— What you are asked to do —
From the entries below, report how many lines contain the string "long". Give only that number.

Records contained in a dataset
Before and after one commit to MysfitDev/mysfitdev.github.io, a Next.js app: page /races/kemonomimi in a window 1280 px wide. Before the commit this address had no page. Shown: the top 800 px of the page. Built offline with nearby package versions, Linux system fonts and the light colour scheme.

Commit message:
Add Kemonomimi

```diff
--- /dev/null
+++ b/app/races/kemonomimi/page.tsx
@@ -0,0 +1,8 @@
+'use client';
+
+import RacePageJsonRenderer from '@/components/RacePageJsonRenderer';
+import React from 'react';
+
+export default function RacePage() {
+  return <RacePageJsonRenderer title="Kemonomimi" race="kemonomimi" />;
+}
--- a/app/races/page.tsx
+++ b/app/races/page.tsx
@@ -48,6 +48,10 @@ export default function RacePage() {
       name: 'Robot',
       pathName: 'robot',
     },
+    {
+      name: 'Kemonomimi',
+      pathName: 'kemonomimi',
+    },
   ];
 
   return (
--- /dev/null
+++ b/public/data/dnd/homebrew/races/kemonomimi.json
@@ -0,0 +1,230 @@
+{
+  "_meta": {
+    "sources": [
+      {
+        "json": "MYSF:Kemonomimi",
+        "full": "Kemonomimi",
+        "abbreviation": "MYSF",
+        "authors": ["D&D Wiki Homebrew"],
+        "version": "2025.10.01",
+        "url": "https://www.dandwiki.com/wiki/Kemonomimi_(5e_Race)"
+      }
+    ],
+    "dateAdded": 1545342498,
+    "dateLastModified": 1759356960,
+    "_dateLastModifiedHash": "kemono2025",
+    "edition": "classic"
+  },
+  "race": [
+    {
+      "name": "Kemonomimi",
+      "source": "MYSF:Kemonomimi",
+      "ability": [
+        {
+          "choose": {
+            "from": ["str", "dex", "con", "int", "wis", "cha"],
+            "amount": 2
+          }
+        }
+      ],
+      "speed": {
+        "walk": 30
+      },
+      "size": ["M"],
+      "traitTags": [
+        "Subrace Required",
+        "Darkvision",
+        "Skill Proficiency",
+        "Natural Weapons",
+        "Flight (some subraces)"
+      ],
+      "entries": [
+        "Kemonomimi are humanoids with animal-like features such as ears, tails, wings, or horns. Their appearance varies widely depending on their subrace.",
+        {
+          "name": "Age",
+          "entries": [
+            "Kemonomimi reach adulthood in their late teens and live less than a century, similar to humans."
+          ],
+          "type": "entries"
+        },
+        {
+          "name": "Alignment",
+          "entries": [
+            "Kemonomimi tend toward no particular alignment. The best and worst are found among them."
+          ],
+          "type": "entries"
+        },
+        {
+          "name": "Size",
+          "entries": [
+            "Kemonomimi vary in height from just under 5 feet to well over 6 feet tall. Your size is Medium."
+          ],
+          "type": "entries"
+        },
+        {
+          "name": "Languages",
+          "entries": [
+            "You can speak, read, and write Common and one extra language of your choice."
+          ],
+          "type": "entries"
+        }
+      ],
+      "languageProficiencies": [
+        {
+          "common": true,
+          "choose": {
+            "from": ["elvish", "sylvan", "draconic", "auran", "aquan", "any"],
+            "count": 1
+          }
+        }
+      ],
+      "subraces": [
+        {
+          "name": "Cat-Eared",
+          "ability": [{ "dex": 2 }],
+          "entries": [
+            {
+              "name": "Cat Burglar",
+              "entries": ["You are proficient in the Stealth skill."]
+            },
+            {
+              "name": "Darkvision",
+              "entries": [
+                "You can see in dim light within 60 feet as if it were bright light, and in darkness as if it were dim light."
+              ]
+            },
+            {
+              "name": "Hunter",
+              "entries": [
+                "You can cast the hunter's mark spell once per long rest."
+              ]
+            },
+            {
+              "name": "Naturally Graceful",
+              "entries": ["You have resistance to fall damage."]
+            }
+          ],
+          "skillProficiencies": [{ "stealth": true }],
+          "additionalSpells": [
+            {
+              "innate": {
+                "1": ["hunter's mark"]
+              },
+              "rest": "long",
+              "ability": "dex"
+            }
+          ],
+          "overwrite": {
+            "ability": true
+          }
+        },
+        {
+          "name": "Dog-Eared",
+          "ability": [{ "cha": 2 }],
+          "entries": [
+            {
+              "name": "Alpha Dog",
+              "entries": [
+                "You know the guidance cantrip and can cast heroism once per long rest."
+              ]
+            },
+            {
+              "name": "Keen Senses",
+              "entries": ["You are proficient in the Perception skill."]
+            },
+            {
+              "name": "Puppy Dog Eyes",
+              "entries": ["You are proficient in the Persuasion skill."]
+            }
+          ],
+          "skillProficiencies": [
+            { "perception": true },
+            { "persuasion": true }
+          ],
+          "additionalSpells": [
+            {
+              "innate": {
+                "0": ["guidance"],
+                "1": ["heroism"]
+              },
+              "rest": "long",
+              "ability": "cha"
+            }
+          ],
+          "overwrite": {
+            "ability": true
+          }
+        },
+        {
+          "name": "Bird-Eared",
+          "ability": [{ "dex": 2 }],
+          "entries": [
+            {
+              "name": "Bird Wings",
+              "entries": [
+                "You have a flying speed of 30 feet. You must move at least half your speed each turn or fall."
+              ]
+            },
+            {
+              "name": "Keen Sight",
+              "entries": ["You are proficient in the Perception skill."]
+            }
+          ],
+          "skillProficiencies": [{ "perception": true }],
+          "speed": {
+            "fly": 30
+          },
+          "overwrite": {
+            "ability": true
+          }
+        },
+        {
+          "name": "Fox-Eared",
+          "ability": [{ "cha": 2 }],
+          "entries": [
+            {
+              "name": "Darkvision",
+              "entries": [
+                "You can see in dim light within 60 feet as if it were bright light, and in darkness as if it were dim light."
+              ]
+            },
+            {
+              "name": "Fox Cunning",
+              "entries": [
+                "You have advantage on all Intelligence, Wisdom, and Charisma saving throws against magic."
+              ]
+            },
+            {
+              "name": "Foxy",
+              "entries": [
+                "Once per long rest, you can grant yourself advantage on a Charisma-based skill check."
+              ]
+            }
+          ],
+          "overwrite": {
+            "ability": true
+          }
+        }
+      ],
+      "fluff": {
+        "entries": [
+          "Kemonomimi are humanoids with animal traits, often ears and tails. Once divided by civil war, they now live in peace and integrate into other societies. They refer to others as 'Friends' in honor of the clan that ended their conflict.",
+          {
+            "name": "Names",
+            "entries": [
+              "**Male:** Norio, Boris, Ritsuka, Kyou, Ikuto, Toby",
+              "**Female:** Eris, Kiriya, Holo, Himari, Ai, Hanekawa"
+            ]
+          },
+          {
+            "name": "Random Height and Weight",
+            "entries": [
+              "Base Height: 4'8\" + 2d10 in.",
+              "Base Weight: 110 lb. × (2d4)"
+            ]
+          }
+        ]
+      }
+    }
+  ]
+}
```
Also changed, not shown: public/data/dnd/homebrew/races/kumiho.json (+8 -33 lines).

— Task response —
5